After the long term collaboration of the Georgian National Museum and J. Paul Getty Museum unidentified bronze statue named Torso of a Youth dated 2nd – 1st century BC, discovered in Vani settlement, wester Georgia were available to go on a display at the exhibition in the J. Paul Getty Museum in Los Angeles.

A major exhibition named Power and Pathos: Bronze Sculpture of the Hellenistic World was open at the Los Angeles Getty Museum on July 28 and will last until November 1.

Before moving to Los Angeles, following exhibition was presented at the Palazzo Strozzi in Florence and after Getty Museum, exposition will move to the National Gallery of Art in Washington.

Other pieces which are exhibited at the Los Angeles Getty Museum are from world’s leading ancient museums, such are the British Museum in London, the Metropolitan Museum of Art in New York, the Galleria degli Uffizi and the Museo Archeologico Nazionale in Florence, the Museo Archeologico Nazionale in Naples, the National Archaeological Museum in Athens, the Musйe du Louvre in Paris, and the Vatican Museums.

The exhibition in Los Angeles is organized by the J. Paul Getty Museum, the Fondazione Palazzo Strozzi in Florence and the National Gallery of Art in Washington, with the participation of the Tuscany’s directorate general for archaeology and it represents one of the largest expositions of this kind.

National Museum of Georgia is temporary housing of the statue, but as soon as Otar Lordkipanidze Vani Museum-Reserve will finish its large scale reconstruction works in 2016 the bronze torso of a youth will be returned at the original place.

 

 

 

Georgian National Museum currently takes part in one of the most important international cultural event.

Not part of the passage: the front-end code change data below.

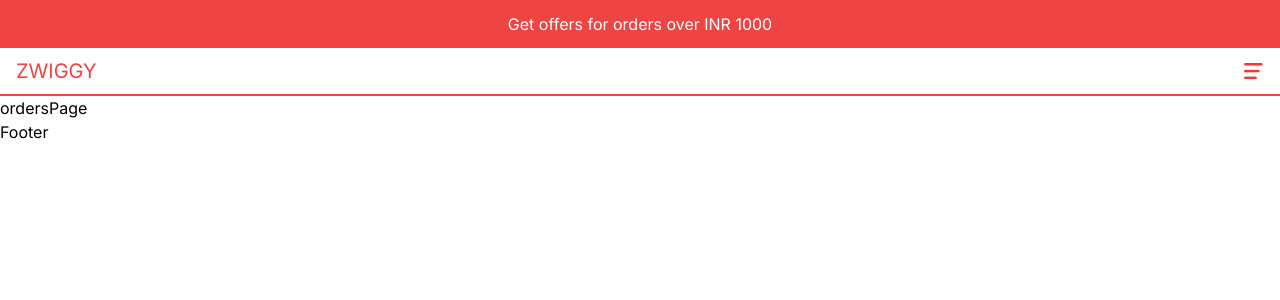
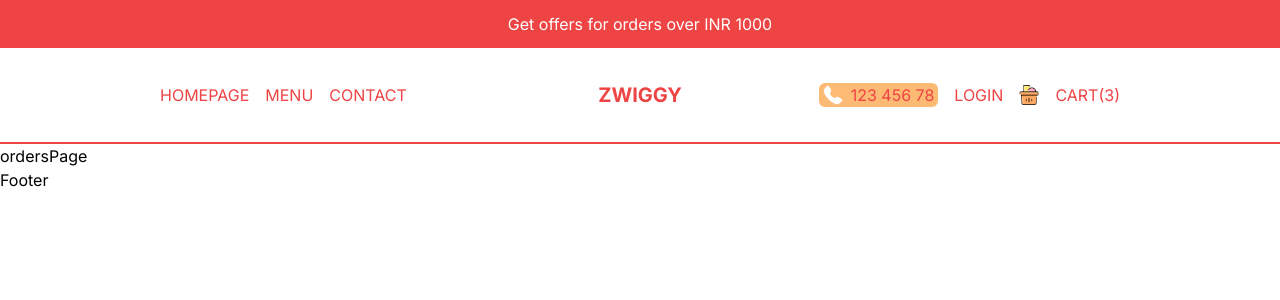
Before and after one commit to ArNGiH/Food-Ordering-Website, a Next.js app: page /orders in a window 1280 px wide. Shown: the top 300 px of the page. Built offline with nearby package versions, Linux system fonts and the light colour scheme.

Commit message:
Finished navbar and menu design

```diff
--- /dev/null
+++ b/src/components/CartIcon.tsx
@@ -0,0 +1,15 @@
+import React from 'react'
+import Link from 'next/link'
+import Image from 'next/image'
+const CartIcon = () => {
+  return (
+   <Link href="/cart" className='flex items-center gap-4'>
+    <div className='relative w-8 h-8  md:w-5 md:h-5'>
+        <Image src='/cart.png' alt='' fill/>
+    </div>
+    <span>Cart(3)</span>
+   </Link>
+  )
+}
+
+export default CartIcon
--- a/src/components/Menu.tsx
+++ b/src/components/Menu.tsx
@@ -1,20 +1,85 @@
-"use client"
+"use client";
 
-import React from 'react'
-import Image from 'next/image'
-import { useState } from 'react'
+import React, { useState } from "react";
+import Image from "next/image";
+import Link from "next/link";
+import CartIcon from "./CartIcon";
+
+const links = [
+  { id: 1, title: "Homepage", url: "/" },
+  { id: 2, title: "Menu", url: "/menu" },
+  { id: 3, title: "Working Hours", url: "/" },
+  { id: 4, title: "Contact", url: "/" },
+];
 
 const Menu = () => {
-const [open,setOpen]=useState(false)
+  const [open, setOpen] = useState(false);
+
+  // TEMPORARY
+  const user = false;
   return (
     <div>
-        {!open ?(  <Image src="/open.png" alt="Open" width={20} height={20} onClick={()=>setOpen(true)} />
-):(
-        <Image src="/close.png" alt="Close" width={20} height={20} onClick={()=>setOpen(false)} />
-    )}
-</div>
+      {/* LONG WAY */}
+      {/* {!open ? (
+        <Image
+          src="/open.png"
+          alt=""
+          width={20}
+          height={20}
+          onClick={() => setOpen(true)}
+        />
+      ) : (
+        <Image
+          src="/close.png"
+          alt=""
+          width={20}
+          height={20}
+          onClick={() => setOpen(false)}
+        />
+      )} */}
 
-  )
-}
+      {/* SHORTCUT */}
+      <Image
+        src={open ? "/close.png" : "/open.png"}
+        alt=""
+        width={20}
+        height={20}
+        onClick={() => setOpen(!open)}
+        className="cursor-pointer"
+      />
+      {open && (
+        <div className="bg-red-500 text-white absolute left-0 top-24 w-full h-[calc(100vh-6rem)] flex flex-col gap-8 items-center justify-center text-3xl z-10">
+          {links.map((item) => (
+            <Link href={item.url} key={item.id} onClick={() => setOpen(false)}>
+              {item.title}
+            </Link>
+          ))}
 
-export default Menu
+          {/* LONG WAY */}
+          {/* {!user ? (
+            <Link href="/login" onClick={() => setOpen(false)}>
+              Login
+            </Link>
+          ) : (
+            <Link href="/orders" onClick={() => setOpen(false)}>
+              Orders
+            </Link>
+          )} */}
+
+          {/* SHORTCUT */}
+          <Link
+            href={user ? "/orders" : "login"}
+            onClick={() => setOpen(false)}
+          >
+            {user ? "Orders" : "Login"}
+          </Link>
+          <Link href="/cart" onClick={() => setOpen(false)}>
+            <CartIcon />
+          </Link>
+        </div>
+      )}
+    </div>
+  );
+};
+
+export default Menu;
--- a/src/components/Navbar.tsx
+++ b/src/components/Navbar.tsx
@@ -1,22 +1,42 @@
-import React from 'react'
-import Menu from './Menu'
-import Link from 'next/link'
+import React from "react";
+import Menu from "./Menu";
+import Link from "next/link";
+import CartIcon from "./CartIcon";
+import Image from "next/image";
 
-function Navbar() {
- return (
-    <div className='h-12 text-red-500 p-4 flex items-center justify-between border-b-2 border-b-red-500 uppercase'>
+const Navbar = () => {
+  const user = false;
+  return (
+    <div className="h-12 text-red-500 p-4 flex items-center justify-between border-b-2 border-b-red-500 uppercase md:h-24 lg:px-20 xl:px-40">
 
-        <div className='text-xl'>
-            <Link href='/'>
-              Zwiggy
-            </Link>
+      <div className="hidden md:flex gap-4 flex-1">
+        <Link href="/">Homepage</Link>
+        <Link href="/menu">Menu</Link>
+        <Link href="/">Contact</Link>
+      </div>
+
+      <div className="text-xl md:font-bold flex-1 md:text-center">
+        <Link href="/">Zwiggy</Link>
+      </div>
+
+      <div className="md:hidden">
+        <Menu />
+      </div>
+
+      <div className="hidden md:flex gap-4 items-center justify-end flex-1">
+        <div className="md:absolute top-3 r-2 lg:static flex items-center gap-2 cursor-pointer bg-orange-300 px-1 rounded-md">
+          <Image src="/phone.png" alt="" width={20} height={20} />
+          <span>123 456 78</span>
         </div>
+        {!user ? (
+          <Link href="/login">Login</Link>
+        ) : (
+          <Link href="/orders">Orders</Link>
+        )}
+        <CartIcon />
+      </div>
+    </div>
+  );
+};
 
-        <div>
-            <Menu/>
-        </div>
-    </div>
-  )
-}
-
-export default Navbar
+export default Navbar;
```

From 14 March to 21 June 2015, Palazzo Strozzi in Florence is hosting a major exhibition entitled “Power and Pathos”. Bronze Sculpture of the Hellenistic World, devised and produced in conjunction with the J. Paul Getty Museum in Los Angeles, the National Gallery of Art in Washington and the Soprintendenza per i Beni Archeologici della Toscana, Tuscany’s directorate general for archaeology.  The exhibition showcases a host of outstanding examples of bronze sculpture to tell the story of the spectacular artistic developments of the Hellenistic era (4th to 1st centuries BCE).

The exhibition hosts some of the most important masterpieces of the ancient world from many of the world’s leading archaeological museums including the British Museum in London, the Metropolitan Museum of Art in New York, the Galleria degli Uffizi and the Museo Archeologico Nazionale in Florence, the Museo Archeologico Nazionale in Naples, the National Archaeological Museum in Athens, the Musée du Louvre in Paris, the Vatican Museums and the Georgian National Museum, which  represented bronze torso of a youth dated 2nd – 1st century BC, discovered in Vani settlement (Georgia).

Participation at the exhibition is due to the long term collaboration of Georgian National Museum and J. Paul Getty Museum. After the exhibition at Palazzo Strozzi, all exponents will be showcased at the National Gallery of Art in Washington and J. Paul Getty Museum in Los Angeles in 2016.

As soon as Georgian National Museum Otar Lordkipanidze Vani Museum-Reserve will finish its large scale reconstructive works, bronze torso of a youth will be returned at the original place.

http://museum.ge/index.php?lang_id=ENG&sec_id=72&info_id=13315

http://georgiatoday.ge/news/938/Bronze-Sculpture-Discovered-in-Georgia-Goes-on-Display-in-Los-Angeles

http://www.giacobbegiusti.com